An exact reprint of the whole listing is what the answer must contain.

BEGIN Data shown

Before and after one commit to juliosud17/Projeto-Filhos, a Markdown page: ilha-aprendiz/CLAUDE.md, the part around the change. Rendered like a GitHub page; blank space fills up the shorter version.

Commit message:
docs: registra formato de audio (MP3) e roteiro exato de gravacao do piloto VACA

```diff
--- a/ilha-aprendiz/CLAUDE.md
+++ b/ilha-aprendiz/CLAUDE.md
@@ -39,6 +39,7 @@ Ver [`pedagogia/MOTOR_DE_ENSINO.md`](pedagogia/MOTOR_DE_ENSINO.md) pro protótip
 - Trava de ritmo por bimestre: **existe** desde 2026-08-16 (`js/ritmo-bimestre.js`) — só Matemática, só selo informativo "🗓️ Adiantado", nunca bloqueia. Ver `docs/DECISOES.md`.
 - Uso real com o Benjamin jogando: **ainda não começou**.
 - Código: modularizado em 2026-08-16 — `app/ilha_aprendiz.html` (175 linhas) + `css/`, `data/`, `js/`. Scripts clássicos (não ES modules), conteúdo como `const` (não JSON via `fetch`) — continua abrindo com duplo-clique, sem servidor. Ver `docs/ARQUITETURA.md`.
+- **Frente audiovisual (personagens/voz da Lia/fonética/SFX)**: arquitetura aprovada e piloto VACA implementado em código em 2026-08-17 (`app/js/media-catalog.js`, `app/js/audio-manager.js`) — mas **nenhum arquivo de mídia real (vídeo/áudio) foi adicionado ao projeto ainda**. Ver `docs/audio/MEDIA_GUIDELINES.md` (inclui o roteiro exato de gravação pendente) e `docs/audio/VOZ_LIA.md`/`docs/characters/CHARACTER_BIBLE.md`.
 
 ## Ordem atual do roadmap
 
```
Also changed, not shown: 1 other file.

END Data shown

- [Output for this task]
Before and after one commit to juliosud17/Projeto-Filhos, a Markdown page: ilha-aprendiz/CLAUDE.md, the part around the change. Rendered like a GitHub page; blank space fills up the shorter version.

Commit message:
docs: registra formato de audio (MP3) e roteiro exato de gravacao do piloto VACA

```diff
--- a/ilha-aprendiz/CLAUDE.md
+++ b/ilha-aprendiz/CLAUDE.md
@@ -39,6 +39,7 @@ Ver [`pedagogia/MOTOR_DE_ENSINO.md`](pedagogia/MOTOR_DE_ENSINO.md) pro protótip
 - Trava de ritmo por bimestre: **existe** desde 2026-08-16 (`js/ritmo-bimestre.js`) — só Matemática, só selo informativo "🗓️ Adiantado", nunca bloqueia. Ver `docs/DECISOES.md`.
 - Uso real com o Benjamin jogando: **ainda não começou**.
 - Código: modularizado em 2026-08-16 — `app/ilha_aprendiz.html` (175 linhas) + `css/`, `data/`, `js/`. Scripts clássicos (não ES modules), conteúdo como `const` (não JSON via `fetch`) — continua abrindo com duplo-clique, sem servidor. Ver `docs/ARQUITETURA.md`.
+- **Frente audiovisual (personagens/voz da Lia/fonética/SFX)**: arquitetura aprovada e piloto VACA implementado em código em 2026-08-17 (`app/js/media-catalog.js`, `app/js/audio-manager.js`) — mas **nenhum arquivo de mídia real (vídeo/áudio) foi adicionado ao projeto ainda**. Ver `docs/audio/MEDIA_GUIDELINES.md` (inclui o roteiro exato de gravação pendente) e `docs/audio/VOZ_LIA.md`/`docs/characters/CHARACTER_BIBLE.md`.
 
 ## Ordem atual do roadmap
 
```
Also changed, not shown: 1 other file.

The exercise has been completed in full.